### Provided material

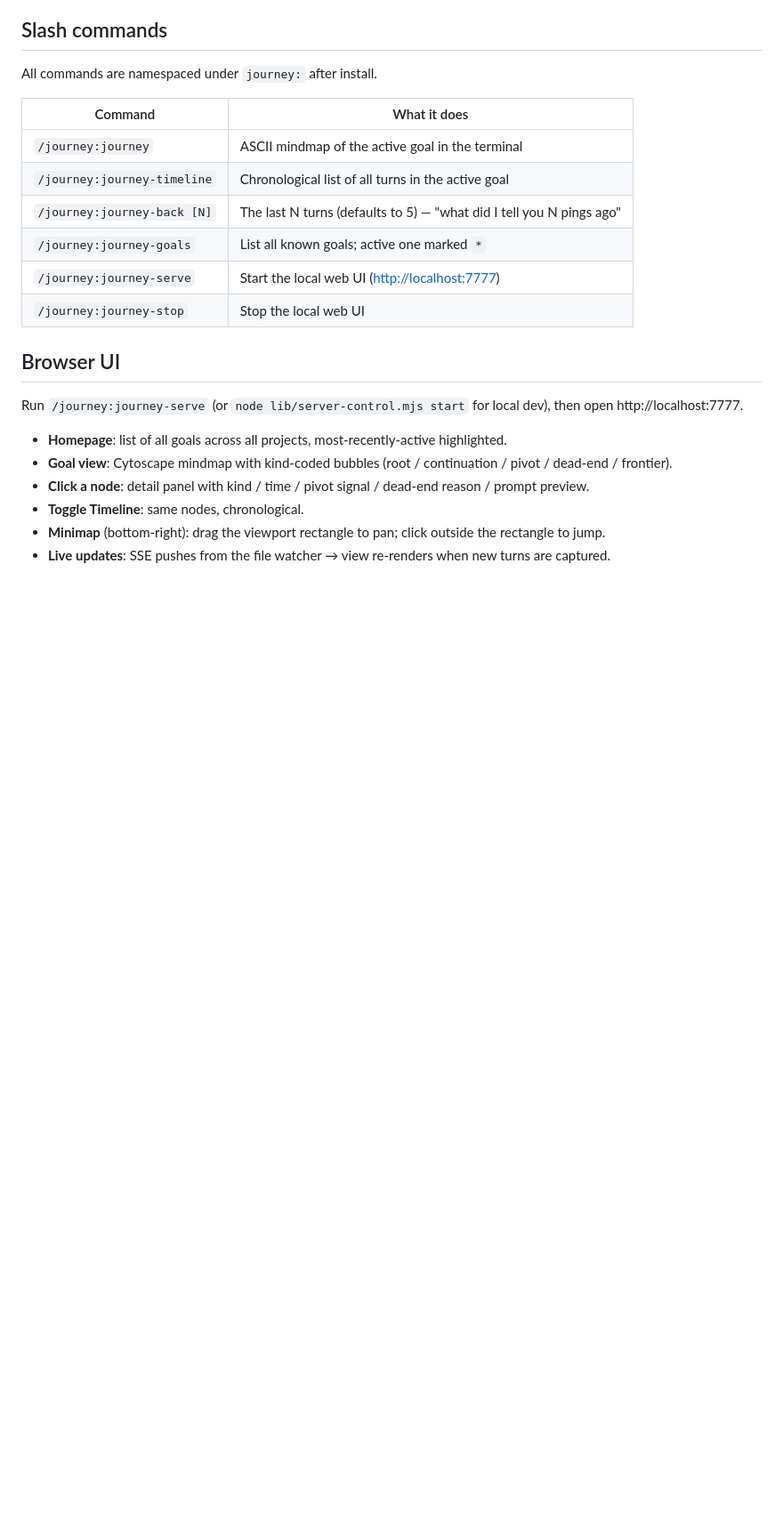
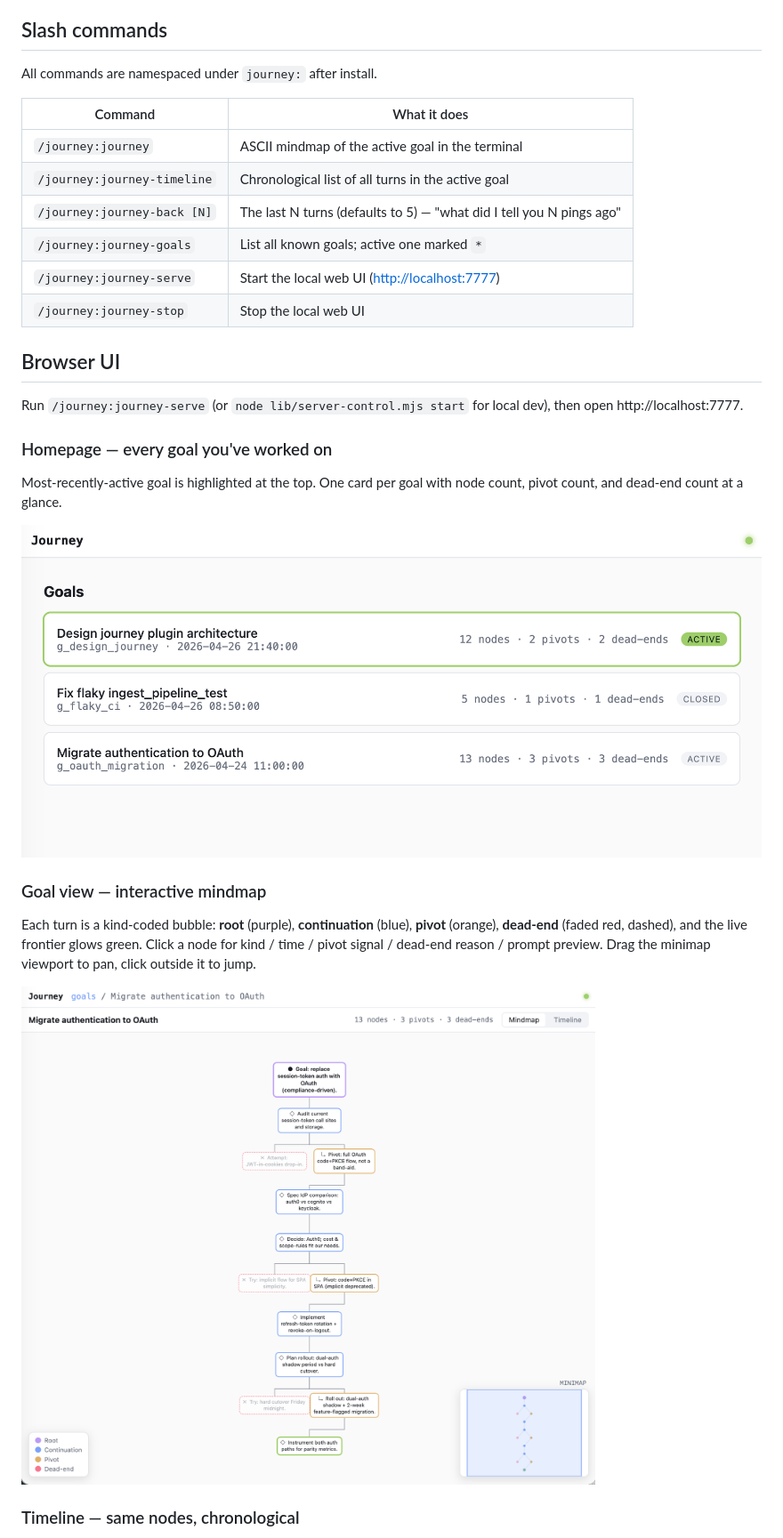
Before and after one commit to vamshisuram/cc-journey, a Markdown page: README.md, the part around one of its changes. Shown at 89% size. Rendered like a GitHub page; pictures changed too: docs/goals.png (added), docs/mindmap-tree.png (added); blank space fills up the shorter version.

```diff
--- a/README.md
+++ b/README.md
@@ -116,9 +118,17 @@ All commands are namespaced under `journey:` after install.
 
 Run `/journey:journey-serve` (or `node lib/server-control.mjs start` for local dev), then open http://localhost:7777.
 
-- **Homepage**: list of all goals across all projects, most-recently-active highlighted.
-- **Goal view**: Cytoscape mindmap with kind-coded bubbles (root / continuation / pivot / dead-end / frontier).
-- **Click a node**: detail panel with kind / time / pivot signal / dead-end reason / prompt preview.
-- **Toggle Timeline**: same nodes, chronological.
-- **Minimap** (bottom-right): drag the viewport rectangle to pan; click outside the rectangle to jump.
-- **Live updates**: SSE pushes from the file watcher → view re-renders when new turns are captured.
+### Homepage — every goal you've worked on
+
+Most-recently-active goal is highlighted at the top. One card per goal with node count, pivot count, and dead-end count at a glance.
+
+![Goals homepage with the active goal highlighted](docs/goals.png)
+
+### Goal view — interactive mindmap
+
+Each turn is a kind-coded bubble: **root** (purple), **continuation** (blue), **pivot** (orange), **dead-end** (faded red, dashed), and the live frontier glows green. Click a node for kind / time / pivot signal / dead-end reason / prompt preview. Drag the minimap viewport to pan, click outside it to jump.
+
+![Mindmap of the OAuth migration goal showing three abandoned branches](docs/mindmap-tree.png)
+
+### Timeline — same nodes, chronological
+
```
Also changed, not shown: other parts of README.md (+7 -0 lines), LINKEDIN.md (deleted, +0 -69 lines), docs/timeline.png (added).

######

Task to complete: Please print the entries shown above again, exactly, and skip the pictures.

Response:
Before and after one commit to vamshisuram/cc-journey, a Markdown page: README.md, the part around one of its changes. Shown at 89% size. Rendered like a GitHub page; pictures changed too: docs/goals.png (added), docs/mindmap-tree.png (added); blank space fills up the shorter version.

```diff
--- a/README.md
+++ b/README.md
@@ -116,9 +118,17 @@ All commands are namespaced under `journey:` after install.
 
 Run `/journey:journey-serve` (or `node lib/server-control.mjs start` for local dev), then open http://localhost:7777.
 
-- **Homepage**: list of all goals across all projects, most-recently-active highlighted.
-- **Goal view**: Cytoscape mindmap with kind-coded bubbles (root / continuation / pivot / dead-end / frontier).
-- **Click a node**: detail panel with kind / time / pivot signal / dead-end reason / prompt preview.
-- **Toggle Timeline**: same nodes, chronological.
-- **Minimap** (bottom-right): drag the viewport rectangle to pan; click outside the rectangle to jump.
-- **Live updates**: SSE pushes from the file watcher → view re-renders when new turns are captured.
+### Homepage — every goal you've worked on
+
+Most-recently-active goal is highlighted at the top. One card per goal with node count, pivot count, and dead-end count at a glance.
+
+![Goals homepage with the active goal highlighted](docs/goals.png)
+
+### Goal view — interactive mindmap
+
+Each turn is a kind-coded bubble: **root** (purple), **continuation** (blue), **pivot** (orange), **dead-end** (faded red, dashed), and the live frontier glows green. Click a node for kind / time / pivot signal / dead-end reason / prompt preview. Drag the minimap viewport to pan, click outside it to jump.
+
+![Mindmap of the OAuth migration goal showing three abandoned branches](docs/mindmap-tree.png)
+
+### Timeline — same nodes, chronological
+
```
Also changed, not shown: other parts of README.md (+7 -0 lines), LINKEDIN.md (deleted, +0 -69 lines), docs/timeline.png (added).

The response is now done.